All-Cause 1-, 5-, and 10-Year Mortality in Elderly People According to Activities of Daily Living Stage
Article first published online: 21 FEB 2012
© 2012, Copyright the Authors Journal compilation © 2012, The American Geriatrics Society
Journal of the American Geriatrics Society
Volume 60, Issue 3, pages 485–492, March 2012
How to Cite
Stineman, M. G., Xie, D., Pan, Q., Kurichi, J. E., Zhang, Z., Saliba, D., Henry-Sánchez, J. T. and Streim, J. (2012), All-Cause 1-, 5-, and 10-Year Mortality in Elderly People According to Activities of Daily Living Stage. Journal of the American Geriatrics Society, 60: 485–492. doi: 10.1111/j.1532-5415.2011.03867.x
- Issue published online: 12 MAR 2012
- Article first published online: 21 FEB 2012
- National Institutes of Health. Grant Numbers: AG032420–01A1, T32-HD-007425
- activities of daily living;
- risk factors
To examine the independent association between five stages of activities of daily living (ADLs) and mortality after accounting for known diagnostic and sociodemographic risk factors.
For five stages of ADLs (0 to IV), determined according to the severity and pattern of ADL limitations, unadjusted life expectancies and adjusted associations with mortality were estimated using a Cox proportional hazards regression model.
Nine thousand four hundred forty-seven participants aged 70 and older from the second Longitudinal Study of Aging.
One-, 5-, and 10-year survival and time to death.
Median life expectancy was 10.6 years for participants with no ADL limitations and 6.5, 5.1, 3.8, and 1.6 years for those at ADL stages I, II, III, and IV, respectively. The sociodemographic- and diagnostic-adjusted hazard of death at 1 year was five times as great at stage IV as at stage 0 (hazard ratio = 5.6, 95% confidence interval = 3.8–8.3). The associations between ADL stage and mortality declined over time but remained statistically significant at 5 and 10 years.

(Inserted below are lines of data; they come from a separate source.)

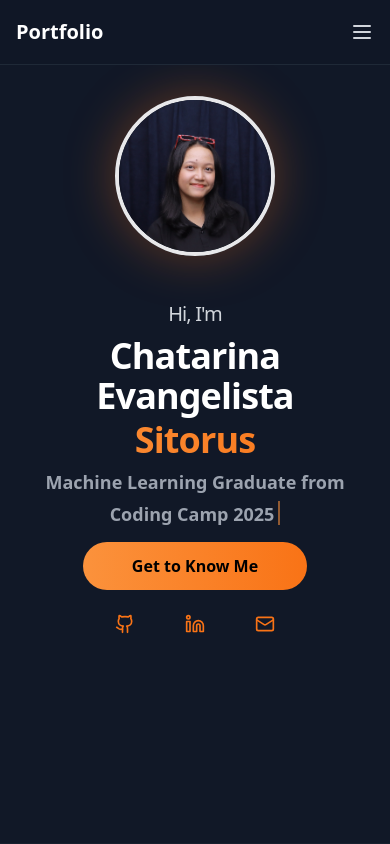
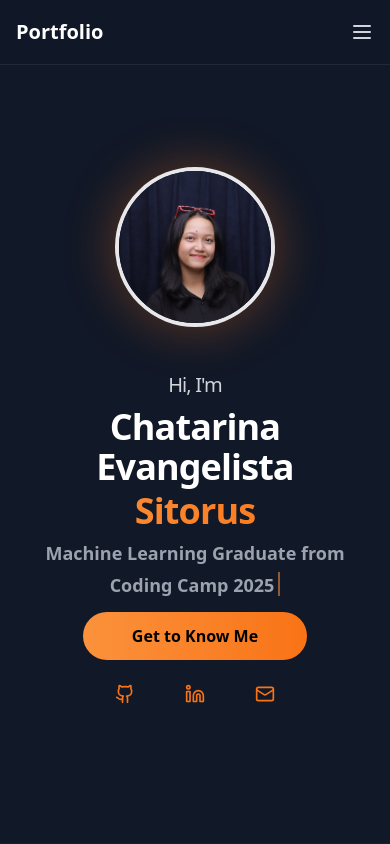
Before and after one commit to Chatarinaeva/portfolio-chatarinaeva, a React (Vite) app: page / in a window 390 px wide. Shown: the top 844 px of the page. Built offline with nearby package versions, Linux system fonts and the light colour scheme.

Commit message:
Change Hero Section height to responsive
Updated the section height from a fixed value to a responsive value using 'min-h-[100svh]' and adjusted padding.

```diff
--- a/src/App.tsx
+++ b/src/App.tsx
@@ -142,7 +142,7 @@ function App() {
       </nav>
 
       {/* Hero Section */}
-      <section className="h-auto min-h-screen pt-24 pb-10 sm:pt-16 flex items-start md:items-center px-4 sm:px-6 lg:px-16 bg-gray-900 relative overflow-hidden border-b border-gray-800/50">
+      <section className="h-auto min-h-[100svh] pt-24 pb-14 sm:pt-16 sm:pb-10 flex items-center px-4 sm:px-6 lg:px-16 bg-gray-900 relative overflow-hidden border-b border-gray-800/50">
         <div className="hidden md:block absolute right-0 top-1/2 -translate-y-1/2 w-[90%] h-[140%] bg-[radial-gradient(circle_at_right,_var(--tw-gradient-stops))] from-orange-500/85 via-gray-900/95 to-transparent opacity-90 pointer-events-none" />
 
         <div className="max-w-6xl mx-auto flex flex-col md:flex-row items-center md:items-center gap-7 md:gap-12 w-full md:pl-12 relative z-10">
```
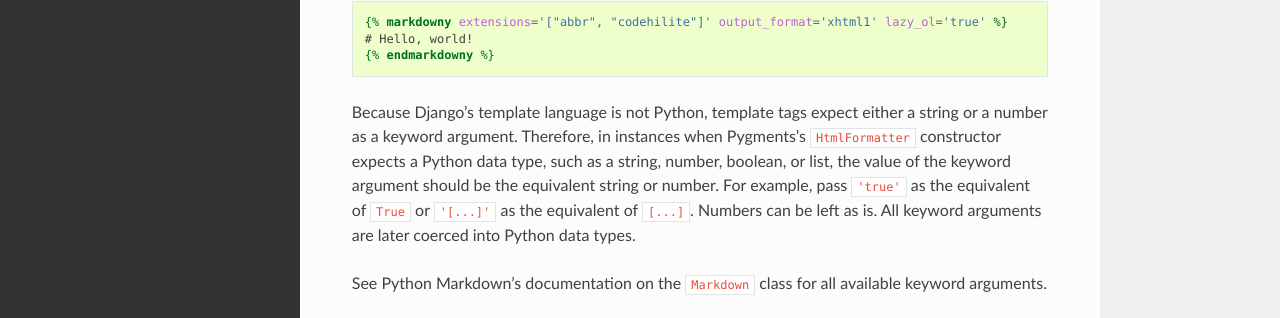
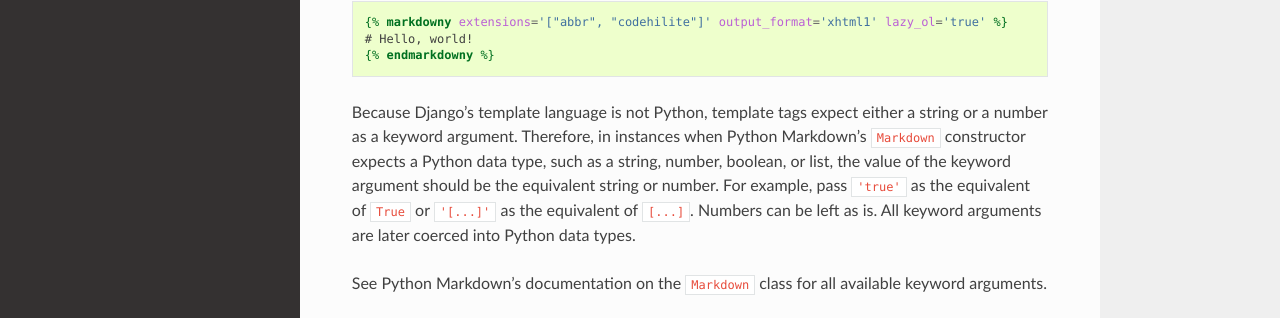
Before and after one commit to richardcornish/django-markdowny, a Sphinx documentation site: the page built from docs/usage.rst, in a window 1280 px wide and 1235 px high. Shown: the part 749-1067 px from the top of the window. Built offline with Sphinx 7.4.7 and the Read the Docs theme 2.0.0, drawn with Linux system fonts in a browser that asks for light colours.

Commit message:
Fixed name of project

```diff
--- a/docs/usage.rst
+++ b/docs/usage.rst
@@ -37,7 +37,7 @@ Additionally customize the behavior of the ``{% markdowny %}`` tag with keyword
    # Hello, world!
    {% endmarkdowny %}
 
-Because Django's template language is not Python, template tags expect either a string or a number as a keyword argument. Therefore, in instances when Pygments's ``HtmlFormatter`` constructor expects a Python data type, such as a string, number, boolean, or list, the value of the keyword argument should be the equivalent string or number. For example, pass ``'true'`` as the equivalent of ``True`` or ``'[...]'`` as the equivalent of ``[...]``. Numbers can be left as is. All keyword arguments are later coerced into Python data types.
+Because Django's template language is not Python, template tags expect either a string or a number as a keyword argument. Therefore, in instances when Python Markdown's ``Markdown`` constructor expects a Python data type, such as a string, number, boolean, or list, the value of the keyword argument should be the equivalent string or number. For example, pass ``'true'`` as the equivalent of ``True`` or ``'[...]'`` as the equivalent of ``[...]``. Numbers can be left as is. All keyword arguments are later coerced into Python data types.
 
 See Python Markdown's documentation on the |Markdown|_ class for all available keyword arguments.
 
```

ADL stage continued to explain mortality risk after adjusting for known risk factors including advanced age, stroke, and cancer. ADL stages might aid clinical care planning and policy as a powerful prognostic indicator particularly of short-term mortality, improving on current ADL measures by profiling activity limitations of relevance to determining community support needs.